After testing 8th grade students in subjects such as U.S. history and civics, the 2014 NAEP report revealed that scores have stagnated since 2010.

Stagnation wouldn’t be so bad if 80 or 90 percent of students were measuring at proficiency levels. But in 2014, only 23 percent of students were able to achieve proficiency in civics, and only 18 percent met U.S. history proficiency standards.

Sadly, poor performance in history and civics is not a new trend. As demonstrated by a Pew Research poll, many adults also struggle in these areas, particularly when it comes to questions about the various branches of government.

If we want the next generation to be effective and wise leaders, we must ensure that they have a thorough knowledge of American history and principles. Such knowledge and understanding is necessary for them to avoid the mistakes of the past and instead choose paths of success.

So how do we do this? A U.S. citizenship test requirement might be a good possibility. And according to scholar and author Neal McCluskey, school choice might be another. Noting that private school students perform almost twice as well as public students on the NAEP history and civics exams, McCluskey suggests that non-public schools are able to teach these subjects more coherently and comprehensively, largely because they don’t have to bow to bureaucratic methods or mindsets.

In any event, if parents believe their child is not receiving a quality education in civics or history (or any other subject for that matter), should we not give them the opportunity and resources to move that child to a place where they can receive better instruction?
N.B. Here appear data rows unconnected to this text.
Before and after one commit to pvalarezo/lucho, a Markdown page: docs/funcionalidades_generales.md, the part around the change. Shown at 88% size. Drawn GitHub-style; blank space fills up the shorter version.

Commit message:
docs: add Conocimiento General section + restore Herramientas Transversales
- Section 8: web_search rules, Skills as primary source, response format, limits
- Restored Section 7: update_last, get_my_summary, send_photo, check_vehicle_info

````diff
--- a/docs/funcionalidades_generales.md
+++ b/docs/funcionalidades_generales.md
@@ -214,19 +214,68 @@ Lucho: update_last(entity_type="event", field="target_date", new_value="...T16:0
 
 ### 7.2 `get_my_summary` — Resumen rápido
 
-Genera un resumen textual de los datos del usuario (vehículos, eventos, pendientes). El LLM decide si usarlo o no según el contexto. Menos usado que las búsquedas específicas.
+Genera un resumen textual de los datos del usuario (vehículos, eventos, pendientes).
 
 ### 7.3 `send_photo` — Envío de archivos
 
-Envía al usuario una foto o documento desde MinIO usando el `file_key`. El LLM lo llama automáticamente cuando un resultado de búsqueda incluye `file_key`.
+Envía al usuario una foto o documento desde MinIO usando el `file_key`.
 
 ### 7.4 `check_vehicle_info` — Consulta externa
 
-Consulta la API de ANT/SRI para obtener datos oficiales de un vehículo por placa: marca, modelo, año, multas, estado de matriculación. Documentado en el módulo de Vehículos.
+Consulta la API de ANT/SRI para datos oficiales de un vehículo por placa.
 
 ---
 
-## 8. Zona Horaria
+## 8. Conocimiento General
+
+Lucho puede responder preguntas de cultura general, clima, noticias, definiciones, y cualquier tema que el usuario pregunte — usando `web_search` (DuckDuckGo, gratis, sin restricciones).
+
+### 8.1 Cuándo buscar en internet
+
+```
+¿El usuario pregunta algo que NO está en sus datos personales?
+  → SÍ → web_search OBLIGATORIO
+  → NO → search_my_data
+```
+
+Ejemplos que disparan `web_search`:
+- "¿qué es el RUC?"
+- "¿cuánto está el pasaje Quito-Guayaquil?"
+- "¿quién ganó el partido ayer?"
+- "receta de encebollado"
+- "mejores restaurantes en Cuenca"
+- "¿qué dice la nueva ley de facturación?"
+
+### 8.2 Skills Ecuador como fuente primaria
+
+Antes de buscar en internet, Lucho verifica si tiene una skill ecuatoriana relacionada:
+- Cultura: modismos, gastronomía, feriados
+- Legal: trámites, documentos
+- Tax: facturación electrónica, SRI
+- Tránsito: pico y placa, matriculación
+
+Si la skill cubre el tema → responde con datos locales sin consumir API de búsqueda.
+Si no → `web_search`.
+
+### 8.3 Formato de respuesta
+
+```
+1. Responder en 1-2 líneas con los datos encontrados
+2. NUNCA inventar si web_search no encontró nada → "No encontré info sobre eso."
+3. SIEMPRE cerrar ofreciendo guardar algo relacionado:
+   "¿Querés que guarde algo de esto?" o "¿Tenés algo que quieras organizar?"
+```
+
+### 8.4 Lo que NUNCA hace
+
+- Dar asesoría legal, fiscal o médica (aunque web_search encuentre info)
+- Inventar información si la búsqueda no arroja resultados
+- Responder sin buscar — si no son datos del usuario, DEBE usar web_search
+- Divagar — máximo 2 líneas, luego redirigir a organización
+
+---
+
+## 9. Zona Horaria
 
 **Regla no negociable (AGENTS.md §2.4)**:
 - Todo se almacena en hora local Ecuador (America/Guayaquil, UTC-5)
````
It’s not only for the good of the child, it’s for the good of the country.

After all, we wouldn’t want our nation to one day be run by those who can’t even explain why we celebrate the 4th of July, would we?

Jay Walking: citizens show no knowledge of… by TalkerOne

Image Credit: {PD-US}